Here’s the steps I took to repro this in Adventure Works (I used the Simple version but I’m sure it works just the same on the full version):

  • Comment out the entire MDX Script apart from the Calculate statement
  • Add the following calculated measure to the Script:
    [Measures].[Internet Sales Amount]+1;
  • Add a new role to the database and give it ‘Read’ permission on the Adventure Works cube
  • Create a new Windows user (without administrator permissions on the cube) and add it to the new role
  • Start a Profiler trace, making sure you include the ‘Get Data From Cache’ event.
  • Connect to the cube using SQL Management Studio as this user (I used the ‘Run As’ option on the right-click menu) and run the following query:
    SELECT {[Measures].[Internet Sales Amount], [Measures].[Test]} ON 0,
    [Date].[Calendar Year].MEMBERS ON 1
  • In Profiler you’ll notice everything’s as you’d expect when you’re running a query on a cold cache: the disk is being hit, data is being read from partitions.
  • Run the query again, ie on a warm cache
  • In Profiler you’ll see that this time the data used to answer the query is read from cache. There are four ‘Get Data From Cache’ events: two reading data from the measure group cache, which is raw data from the cube; and one each from the flat cache and the calculation cache, which are formula engine caches containing the results of calculations. For more information on these types of cache, see chapter 28 of "Microsoft SQL Server Analysis Services 2005".
  • Now, go back to your role and on the Cell Data tab check the Enable Read Permissions checkbox and enter the following expression:
    IIF(1=1, TRUE, FALSE)
    Incidentally, there’s a bug to watch out for here: sometimes you need to click the Edit MDX button and then OK on the resulting dialog to make BIDS aware that the cell security expression has actually been edited. Also although this is a pretty trivial expression, I found that I could not repro the behaviour if I just used the expression:
    for cell security. Clearly AS is able to work out that this expression always returns true, even if if can’t do the same for the first one!
  • Next, clear the cache and watching Profiler rerun the query twice.
  • Notice that on the second run, you now only see three ‘Get Data From Cache’ events and they are all for the measure group cache. So AS has been able to cache the raw data but not the results of the calculation.

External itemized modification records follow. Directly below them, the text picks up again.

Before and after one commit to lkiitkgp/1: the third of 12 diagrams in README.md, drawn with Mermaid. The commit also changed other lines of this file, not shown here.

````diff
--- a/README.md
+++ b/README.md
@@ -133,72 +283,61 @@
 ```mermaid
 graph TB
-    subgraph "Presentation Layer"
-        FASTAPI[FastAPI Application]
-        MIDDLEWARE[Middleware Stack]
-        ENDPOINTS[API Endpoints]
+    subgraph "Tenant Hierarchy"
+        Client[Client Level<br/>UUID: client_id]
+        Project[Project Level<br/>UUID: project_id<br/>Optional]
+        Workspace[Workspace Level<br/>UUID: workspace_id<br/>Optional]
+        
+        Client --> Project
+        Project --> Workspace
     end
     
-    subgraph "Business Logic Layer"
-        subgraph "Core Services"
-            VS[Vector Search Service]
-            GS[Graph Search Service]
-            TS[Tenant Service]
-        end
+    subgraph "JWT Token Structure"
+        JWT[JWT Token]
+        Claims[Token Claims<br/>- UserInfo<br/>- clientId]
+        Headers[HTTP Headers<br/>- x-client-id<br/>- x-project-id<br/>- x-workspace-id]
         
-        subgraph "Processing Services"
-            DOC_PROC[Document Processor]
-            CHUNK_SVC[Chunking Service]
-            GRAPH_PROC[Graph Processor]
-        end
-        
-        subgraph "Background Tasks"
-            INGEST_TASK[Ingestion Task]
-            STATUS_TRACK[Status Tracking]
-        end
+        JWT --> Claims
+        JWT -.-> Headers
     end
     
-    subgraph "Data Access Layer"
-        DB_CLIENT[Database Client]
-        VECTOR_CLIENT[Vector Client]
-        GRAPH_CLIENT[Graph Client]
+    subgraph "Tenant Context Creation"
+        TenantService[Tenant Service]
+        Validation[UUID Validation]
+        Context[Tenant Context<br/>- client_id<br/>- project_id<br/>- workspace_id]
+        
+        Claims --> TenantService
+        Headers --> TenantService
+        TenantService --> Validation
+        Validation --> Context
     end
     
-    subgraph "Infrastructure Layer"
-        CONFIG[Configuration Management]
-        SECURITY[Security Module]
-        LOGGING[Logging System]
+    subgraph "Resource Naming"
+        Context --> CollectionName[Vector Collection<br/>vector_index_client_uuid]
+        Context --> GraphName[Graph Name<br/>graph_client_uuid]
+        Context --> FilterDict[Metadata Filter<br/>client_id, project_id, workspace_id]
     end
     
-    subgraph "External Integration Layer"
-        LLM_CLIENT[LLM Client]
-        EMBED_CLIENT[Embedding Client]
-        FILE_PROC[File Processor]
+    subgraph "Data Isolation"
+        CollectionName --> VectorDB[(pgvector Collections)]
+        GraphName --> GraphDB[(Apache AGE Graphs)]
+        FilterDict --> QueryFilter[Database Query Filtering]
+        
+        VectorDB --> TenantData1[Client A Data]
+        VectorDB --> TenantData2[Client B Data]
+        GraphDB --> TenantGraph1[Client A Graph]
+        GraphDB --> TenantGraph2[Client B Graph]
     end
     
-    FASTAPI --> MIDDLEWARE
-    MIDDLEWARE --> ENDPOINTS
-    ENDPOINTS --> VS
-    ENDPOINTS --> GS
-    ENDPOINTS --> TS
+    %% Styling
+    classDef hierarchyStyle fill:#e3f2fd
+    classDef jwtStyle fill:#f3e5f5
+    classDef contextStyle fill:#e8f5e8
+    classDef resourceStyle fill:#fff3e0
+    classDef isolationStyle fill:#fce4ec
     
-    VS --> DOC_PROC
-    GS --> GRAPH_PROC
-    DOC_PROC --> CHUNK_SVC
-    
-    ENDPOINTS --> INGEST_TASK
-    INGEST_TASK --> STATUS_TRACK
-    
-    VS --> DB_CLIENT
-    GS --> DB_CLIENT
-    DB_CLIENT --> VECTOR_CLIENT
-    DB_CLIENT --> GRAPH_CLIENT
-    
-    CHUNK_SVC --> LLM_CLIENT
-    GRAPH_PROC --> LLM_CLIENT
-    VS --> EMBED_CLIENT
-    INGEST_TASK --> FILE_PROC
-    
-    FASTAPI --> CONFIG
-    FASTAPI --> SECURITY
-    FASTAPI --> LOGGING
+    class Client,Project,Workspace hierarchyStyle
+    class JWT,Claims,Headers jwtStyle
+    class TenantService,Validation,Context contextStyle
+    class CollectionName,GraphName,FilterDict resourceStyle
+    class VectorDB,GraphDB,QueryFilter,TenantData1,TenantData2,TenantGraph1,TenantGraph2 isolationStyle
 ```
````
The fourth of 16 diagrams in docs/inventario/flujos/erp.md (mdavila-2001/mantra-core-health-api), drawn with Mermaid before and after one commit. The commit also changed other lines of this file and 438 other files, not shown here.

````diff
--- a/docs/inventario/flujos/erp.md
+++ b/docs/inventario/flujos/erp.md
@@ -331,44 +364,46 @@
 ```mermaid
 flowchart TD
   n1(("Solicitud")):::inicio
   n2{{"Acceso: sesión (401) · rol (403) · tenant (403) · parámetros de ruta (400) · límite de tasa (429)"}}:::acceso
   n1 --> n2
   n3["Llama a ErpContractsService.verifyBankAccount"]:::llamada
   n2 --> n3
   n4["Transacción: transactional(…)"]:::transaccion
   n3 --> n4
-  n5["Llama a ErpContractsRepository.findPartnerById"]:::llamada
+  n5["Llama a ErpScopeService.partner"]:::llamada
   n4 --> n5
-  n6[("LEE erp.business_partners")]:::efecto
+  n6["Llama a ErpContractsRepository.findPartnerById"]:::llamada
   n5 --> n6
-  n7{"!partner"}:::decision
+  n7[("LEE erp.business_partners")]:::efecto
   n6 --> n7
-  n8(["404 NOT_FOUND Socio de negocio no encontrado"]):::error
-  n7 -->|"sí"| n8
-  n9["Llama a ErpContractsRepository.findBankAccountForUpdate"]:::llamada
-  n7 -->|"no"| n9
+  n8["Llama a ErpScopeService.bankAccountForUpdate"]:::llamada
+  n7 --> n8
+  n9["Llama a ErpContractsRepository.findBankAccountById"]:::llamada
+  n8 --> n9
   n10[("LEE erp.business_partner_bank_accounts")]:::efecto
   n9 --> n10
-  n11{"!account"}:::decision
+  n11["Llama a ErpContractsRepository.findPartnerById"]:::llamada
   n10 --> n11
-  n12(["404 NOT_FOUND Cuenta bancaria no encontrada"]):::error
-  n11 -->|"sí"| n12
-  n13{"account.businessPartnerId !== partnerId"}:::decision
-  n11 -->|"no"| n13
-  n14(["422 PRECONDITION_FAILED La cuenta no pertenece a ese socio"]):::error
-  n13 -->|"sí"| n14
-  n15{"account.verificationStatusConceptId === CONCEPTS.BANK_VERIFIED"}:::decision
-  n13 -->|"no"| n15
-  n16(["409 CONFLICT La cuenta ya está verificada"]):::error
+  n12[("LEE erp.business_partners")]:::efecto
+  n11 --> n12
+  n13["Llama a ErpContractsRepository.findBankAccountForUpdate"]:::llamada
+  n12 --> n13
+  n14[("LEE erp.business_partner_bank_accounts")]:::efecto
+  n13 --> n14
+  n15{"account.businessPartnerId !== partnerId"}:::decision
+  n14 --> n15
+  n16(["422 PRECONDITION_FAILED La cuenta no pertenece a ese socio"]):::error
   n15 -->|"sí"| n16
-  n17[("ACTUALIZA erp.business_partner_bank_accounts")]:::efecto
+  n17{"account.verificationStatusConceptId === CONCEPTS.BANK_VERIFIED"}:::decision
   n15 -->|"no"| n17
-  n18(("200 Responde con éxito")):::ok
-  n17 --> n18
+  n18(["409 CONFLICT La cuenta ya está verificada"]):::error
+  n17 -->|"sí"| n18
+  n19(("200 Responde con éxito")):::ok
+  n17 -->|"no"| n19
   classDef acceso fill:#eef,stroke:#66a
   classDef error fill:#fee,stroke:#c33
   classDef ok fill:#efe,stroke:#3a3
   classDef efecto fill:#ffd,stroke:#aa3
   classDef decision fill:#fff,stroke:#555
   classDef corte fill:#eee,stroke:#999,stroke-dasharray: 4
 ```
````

If you imagine a scenario where there are hundreds of users, many connecting through roles with cell security, very complex MDX calculations and queries that take 5-15 seconds to run on a cold cache then you can imagine the kind of impact that cell security can have on performance. Queries that should run instantaneously on a warm cache are consistently taking almost as long to run as they did on a cold cache because the calculations have to be re-evaluated every time. So the moral of this tale is: don’t use cell security unless you absolutely have to.

4 thoughts on “Cell Security and the Formula Engine Cache

  1. Hi Chris,
    In a writeback enabled cube, I am currently trying to understand an issue that seem to have to do with the cell security specified for the role in “read/write” MDX. So I went here to your blog to look for clues to my problem since I know you have written some excellent articles that could be of help. As of yet I have not found a solution to the problem, but I will investigate further.

    Anyway, if you would have one minute to spare I would be extremely thankful if you could read the forum thread I’ve started on the link below, describing the issue. I’m currently stuck on this issue and it prevents me from using weighted allocation in the writeback cube.

    Here is the link:


    1. Chris Webb – My name is Chris Webb, and I work on the Fabric CAT team at Microsoft. I blog about Power BI, Power Query, SQL Server Analysis Services, Azure Analysis Services and Excel.
      Chris Webb says:

      I see on the forum you’ve opened a support ticket – it does sound like a bug, to be honest, and your best bet is to get this checked out by MS.

  2. I just want to mention that I solved the issue, or at least I found a workaround. (There are still things about the issue that I don’t understand). Details are in the forum thread.


Leave a ReplyCancel reply

This site uses Akismet to reduce spam. Learn how your comment data is processed.